Work instruction:
Please retype the entries that follow exactly as they are, leaving the images behind.

(Web document revisions)
<<<<

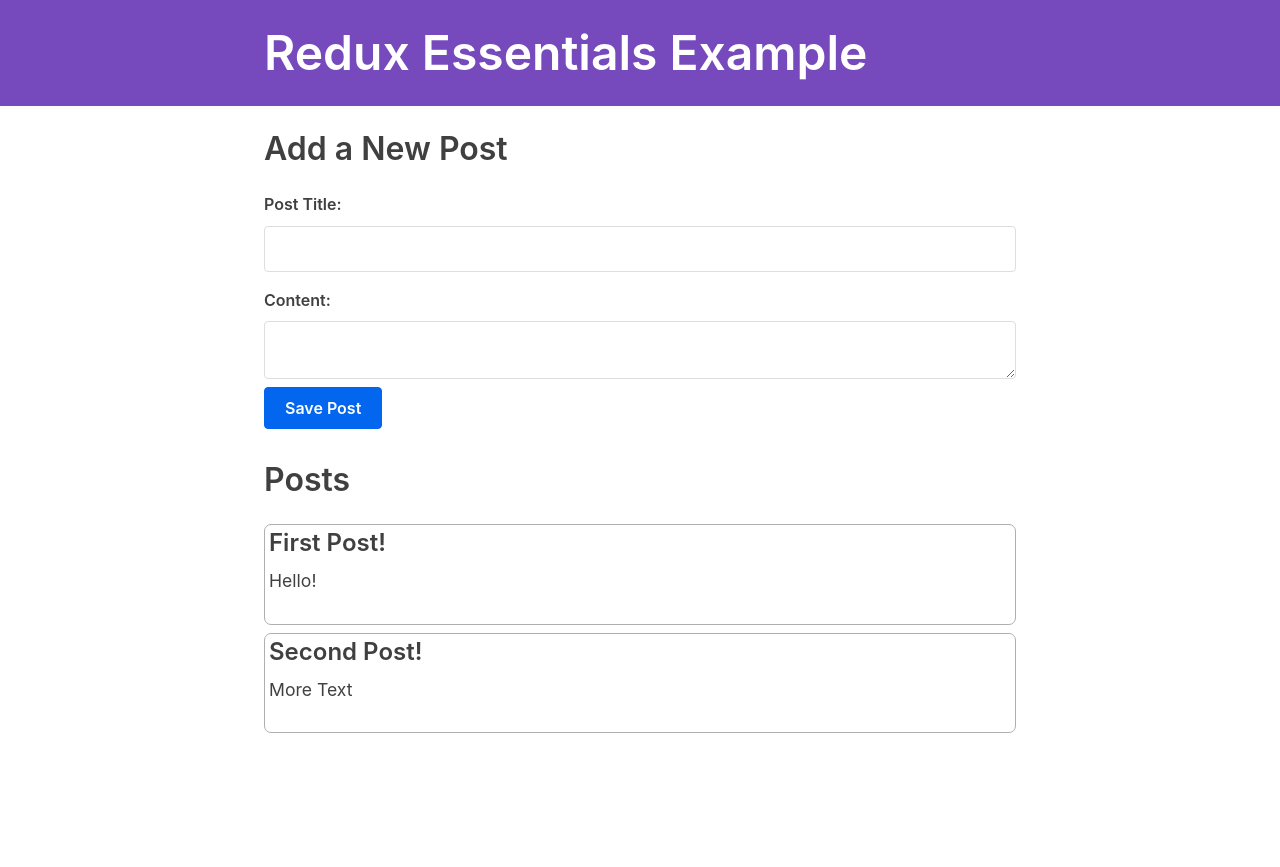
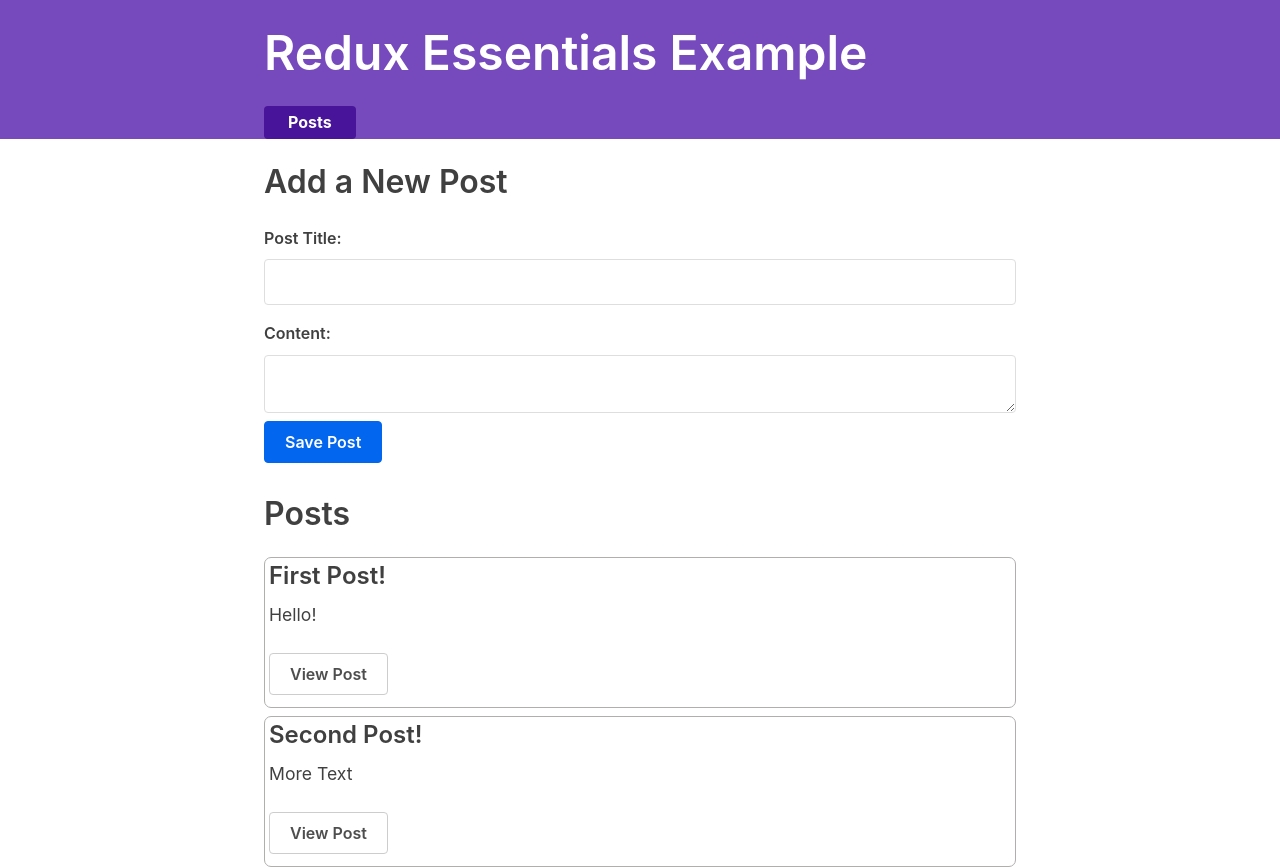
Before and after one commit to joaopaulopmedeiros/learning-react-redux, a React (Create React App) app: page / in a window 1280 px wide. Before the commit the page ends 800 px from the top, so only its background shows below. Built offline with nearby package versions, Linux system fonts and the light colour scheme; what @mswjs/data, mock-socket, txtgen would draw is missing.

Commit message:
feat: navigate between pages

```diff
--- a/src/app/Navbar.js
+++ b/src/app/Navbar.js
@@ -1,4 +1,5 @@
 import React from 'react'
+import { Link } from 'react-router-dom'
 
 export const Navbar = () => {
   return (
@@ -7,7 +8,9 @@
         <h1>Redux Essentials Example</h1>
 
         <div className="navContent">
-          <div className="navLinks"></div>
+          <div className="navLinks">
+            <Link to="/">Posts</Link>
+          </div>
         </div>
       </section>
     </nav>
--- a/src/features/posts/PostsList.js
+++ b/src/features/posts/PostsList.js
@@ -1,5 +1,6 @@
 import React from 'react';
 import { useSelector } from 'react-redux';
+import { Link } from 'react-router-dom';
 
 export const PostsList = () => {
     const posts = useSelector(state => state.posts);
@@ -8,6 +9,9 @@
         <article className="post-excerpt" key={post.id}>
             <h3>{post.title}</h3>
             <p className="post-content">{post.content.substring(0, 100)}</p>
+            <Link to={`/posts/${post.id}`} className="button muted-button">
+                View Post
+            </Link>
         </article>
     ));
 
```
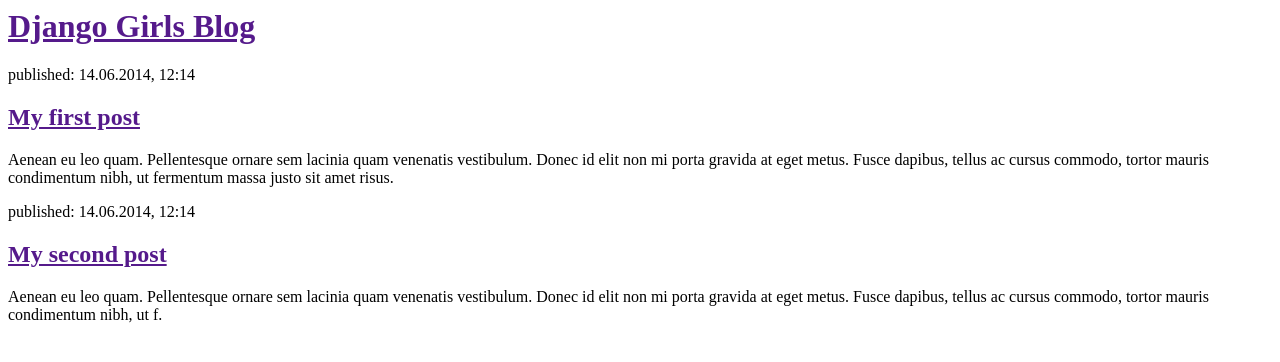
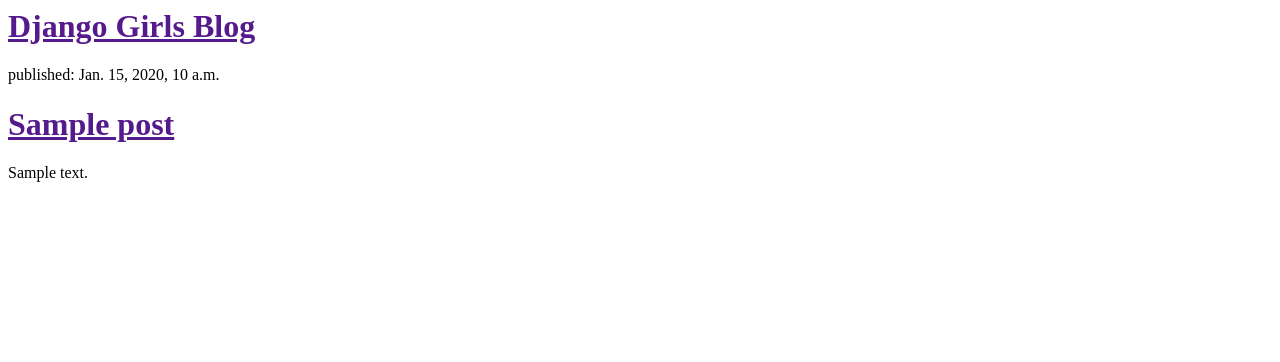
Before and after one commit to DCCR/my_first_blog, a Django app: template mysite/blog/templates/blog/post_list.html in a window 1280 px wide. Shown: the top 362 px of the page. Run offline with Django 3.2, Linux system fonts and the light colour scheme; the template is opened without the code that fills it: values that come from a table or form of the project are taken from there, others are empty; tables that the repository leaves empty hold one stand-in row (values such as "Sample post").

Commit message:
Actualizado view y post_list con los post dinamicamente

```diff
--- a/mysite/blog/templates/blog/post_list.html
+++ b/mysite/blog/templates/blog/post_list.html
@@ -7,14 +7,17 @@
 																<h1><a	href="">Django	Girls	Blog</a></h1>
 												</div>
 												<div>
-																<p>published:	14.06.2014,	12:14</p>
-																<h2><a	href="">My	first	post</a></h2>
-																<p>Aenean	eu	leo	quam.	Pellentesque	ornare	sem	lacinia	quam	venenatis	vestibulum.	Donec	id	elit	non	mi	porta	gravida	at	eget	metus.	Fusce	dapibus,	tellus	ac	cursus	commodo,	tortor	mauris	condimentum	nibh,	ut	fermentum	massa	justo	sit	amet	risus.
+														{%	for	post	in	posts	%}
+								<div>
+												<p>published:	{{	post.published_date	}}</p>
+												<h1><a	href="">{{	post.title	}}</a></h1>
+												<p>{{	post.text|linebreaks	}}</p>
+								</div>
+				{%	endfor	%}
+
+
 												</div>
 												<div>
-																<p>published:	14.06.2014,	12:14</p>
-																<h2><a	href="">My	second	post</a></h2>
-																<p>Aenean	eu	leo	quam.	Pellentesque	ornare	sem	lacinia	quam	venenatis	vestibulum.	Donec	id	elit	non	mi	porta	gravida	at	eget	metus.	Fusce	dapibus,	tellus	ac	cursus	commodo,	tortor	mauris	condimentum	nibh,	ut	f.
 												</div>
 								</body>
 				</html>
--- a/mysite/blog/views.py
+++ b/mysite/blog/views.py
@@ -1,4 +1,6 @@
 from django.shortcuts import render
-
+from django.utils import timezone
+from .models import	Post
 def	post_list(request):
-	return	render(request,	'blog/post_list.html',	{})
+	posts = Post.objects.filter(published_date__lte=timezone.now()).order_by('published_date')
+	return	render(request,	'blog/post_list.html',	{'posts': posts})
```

>>>>

Answer to the problem:
Before and after one commit to joaopaulopmedeiros/learning-react-redux, a React (Create React App) app: page / in a window 1280 px wide. Before the commit the page ends 800 px from the top, so only its background shows below. Built offline with nearby package versions, Linux system fonts and the light colour scheme; what @mswjs/data, mock-socket, txtgen would draw is missing.

Commit message:
feat: navigate between pages

```diff
--- a/src/app/Navbar.js
+++ b/src/app/Navbar.js
@@ -1,4 +1,5 @@
 import React from 'react'
+import { Link } from 'react-router-dom'
 
 export const Navbar = () => {
   return (
@@ -7,7 +8,9 @@
         <h1>Redux Essentials Example</h1>
 
         <div className="navContent">
-          <div className="navLinks"></div>
+          <div className="navLinks">
+            <Link to="/">Posts</Link>
+          </div>
         </div>
       </section>
     </nav>
--- a/src/features/posts/PostsList.js
+++ b/src/features/posts/PostsList.js
@@ -1,5 +1,6 @@
 import React from 'react';
 import { useSelector } from 'react-redux';
+import { Link } from 'react-router-dom';
 
 export const PostsList = () => {
     const posts = useSelector(state => state.posts);
@@ -8,6 +9,9 @@
         <article className="post-excerpt" key={post.id}>
             <h3>{post.title}</h3>
             <p className="post-content">{post.content.substring(0, 100)}</p>
+            <Link to={`/posts/${post.id}`} className="button muted-button">
+                View Post
+            </Link>
         </article>
     ));
 
```
Before and after one commit to DCCR/my_first_blog, a Django app: template mysite/blog/templates/blog/post_list.html in a window 1280 px wide. Shown: the top 362 px of the page. Run offline with Django 3.2, Linux system fonts and the light colour scheme; the template is opened without the code that fills it: values that come from a table or form of the project are taken from there, others are empty; tables that the repository leaves empty hold one stand-in row (values such as "Sample post").

Commit message:
Actualizado view y post_list con los post dinamicamente

```diff
--- a/mysite/blog/templates/blog/post_list.html
+++ b/mysite/blog/templates/blog/post_list.html
@@ -7,14 +7,17 @@
 																<h1><a	href="">Django	Girls	Blog</a></h1>
 												</div>
 												<div>
-																<p>published:	14.06.2014,	12:14</p>
-																<h2><a	href="">My	first	post</a></h2>
-																<p>Aenean	eu	leo	quam.	Pellentesque	ornare	sem	lacinia	quam	venenatis	vestibulum.	Donec	id	elit	non	mi	porta	gravida	at	eget	metus.	Fusce	dapibus,	tellus	ac	cursus	commodo,	tortor	mauris	condimentum	nibh,	ut	fermentum	massa	justo	sit	amet	risus.
+														{%	for	post	in	posts	%}
+								<div>
+												<p>published:	{{	post.published_date	}}</p>
+												<h1><a	href="">{{	post.title	}}</a></h1>
+												<p>{{	post.text|linebreaks	}}</p>
+								</div>
+				{%	endfor	%}
+
+
 												</div>
 												<div>
-																<p>published:	14.06.2014,	12:14</p>
-																<h2><a	href="">My	second	post</a></h2>
-																<p>Aenean	eu	leo	quam.	Pellentesque	ornare	sem	lacinia	quam	venenatis	vestibulum.	Donec	id	elit	non	mi	porta	gravida	at	eget	metus.	Fusce	dapibus,	tellus	ac	cursus	commodo,	tortor	mauris	condimentum	nibh,	ut	f.
 												</div>
 								</body>
 				</html>
--- a/mysite/blog/views.py
+++ b/mysite/blog/views.py
@@ -1,4 +1,6 @@
 from django.shortcuts import render
-
+from django.utils import timezone
+from .models import	Post
 def	post_list(request):
-	return	render(request,	'blog/post_list.html',	{})
+	posts = Post.objects.filter(published_date__lte=timezone.now()).order_by('published_date')
+	return	render(request,	'blog/post_list.html',	{'posts': posts})
```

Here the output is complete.